So, if Jesus is the “face of God the Father,” then the Beatitudes are – today, right now, in 2017 –  like the selfie of Jesus! They show us the face of Christ present to the poor in spirit, who must rely on God and his grace in every matter of life; through meekness and mercy, shown through being humble, and giving forgiveness to those who have wronged us; through purity of heart, a right, pure intention, and a courageous chastity within a culture that constantly provides challenge and temptations; through making peace in the midst of a division and conflict; through a mourning, a grief over the death of someone you loved; through a hunger and thirst for that which is right, that is particularly seen in active social justice and standing up for what is right (I particularly think of the March for Life just a few days ago, which had a much more “satisfied, victorious” tone this year); and last but not least, in the willingness to be persecuted and suffer at times for identifying oneself as a Christian, as a Catholic.
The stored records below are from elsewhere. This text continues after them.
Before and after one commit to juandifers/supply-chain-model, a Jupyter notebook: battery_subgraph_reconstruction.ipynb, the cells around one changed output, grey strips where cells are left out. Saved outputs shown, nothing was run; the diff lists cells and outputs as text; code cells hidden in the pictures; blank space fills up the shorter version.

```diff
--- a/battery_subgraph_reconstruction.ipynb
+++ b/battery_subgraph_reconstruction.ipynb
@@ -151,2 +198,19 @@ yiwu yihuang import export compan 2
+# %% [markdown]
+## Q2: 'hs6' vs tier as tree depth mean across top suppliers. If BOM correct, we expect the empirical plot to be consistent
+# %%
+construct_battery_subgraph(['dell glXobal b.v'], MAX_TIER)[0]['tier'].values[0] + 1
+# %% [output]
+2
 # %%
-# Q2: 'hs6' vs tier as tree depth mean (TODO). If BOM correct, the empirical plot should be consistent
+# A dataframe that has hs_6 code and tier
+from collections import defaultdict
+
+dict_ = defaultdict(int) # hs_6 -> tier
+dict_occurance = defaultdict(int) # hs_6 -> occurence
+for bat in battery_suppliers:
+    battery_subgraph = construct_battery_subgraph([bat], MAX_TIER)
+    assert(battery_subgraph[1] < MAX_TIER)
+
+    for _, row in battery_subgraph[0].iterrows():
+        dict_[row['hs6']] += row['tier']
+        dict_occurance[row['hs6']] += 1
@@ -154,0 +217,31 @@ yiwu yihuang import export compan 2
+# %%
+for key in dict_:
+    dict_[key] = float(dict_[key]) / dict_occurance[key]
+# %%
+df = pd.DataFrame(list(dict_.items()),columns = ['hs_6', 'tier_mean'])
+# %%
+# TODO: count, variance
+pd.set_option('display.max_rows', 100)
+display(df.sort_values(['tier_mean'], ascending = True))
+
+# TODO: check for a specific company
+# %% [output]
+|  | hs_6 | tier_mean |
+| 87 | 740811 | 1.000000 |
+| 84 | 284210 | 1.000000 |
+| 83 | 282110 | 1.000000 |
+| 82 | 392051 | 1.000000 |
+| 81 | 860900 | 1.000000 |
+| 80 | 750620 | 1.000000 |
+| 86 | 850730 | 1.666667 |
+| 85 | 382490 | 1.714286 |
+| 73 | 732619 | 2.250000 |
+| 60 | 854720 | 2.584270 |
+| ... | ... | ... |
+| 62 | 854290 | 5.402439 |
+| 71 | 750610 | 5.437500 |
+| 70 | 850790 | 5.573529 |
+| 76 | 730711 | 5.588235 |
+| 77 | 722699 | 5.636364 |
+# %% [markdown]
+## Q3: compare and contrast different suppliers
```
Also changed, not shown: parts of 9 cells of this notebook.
These qualities, characteristics are not the first things that come to mind when the average person thinks of happiness or beauty – but seen through the lens of faith in Christ, that looks toward a life beyond this one, it is precisely so. It is indeed beautiful. Like any piece of art, it takes time to complete, and the painting, the sculpture, becomes more beautiful as it is completed. This is what God does with us if we choose to live the Beatitudes – and the beauty is shared to those around us.
As you know, the common translation of “blessed” is “happy.” What is important to know is that the Greek word for “blessedness” and “happiness” is not so much an emotion or feeling the way we often use it: it is rather to describe someone in a fortunate, even advantageous situation. For as one recent biblical commentary notes “in Jewish tradition beatitudes either commended those who take a certain path of life, or promised future consolation to those in affliction and suffering.”
What if, when we find ourselves in material or spiritual poverty or perhaps weak in spirit, in a time of great grief and mourning, or risking the loss of a friendship, professional or family honor through the attempt of being a peacemaker or because of a burning thirst for righteousness: what if we then remembered: fortunate are you? Advantageous are you: indeed, blessed are you?
With a little grace, God can help us to see that our challenges, struggles and obstacles are actually real fortunes, true blessings. What an advantage we truly have.

Catholic Review

The Catholic Review is the official publication of the Archdiocese of Baltimore.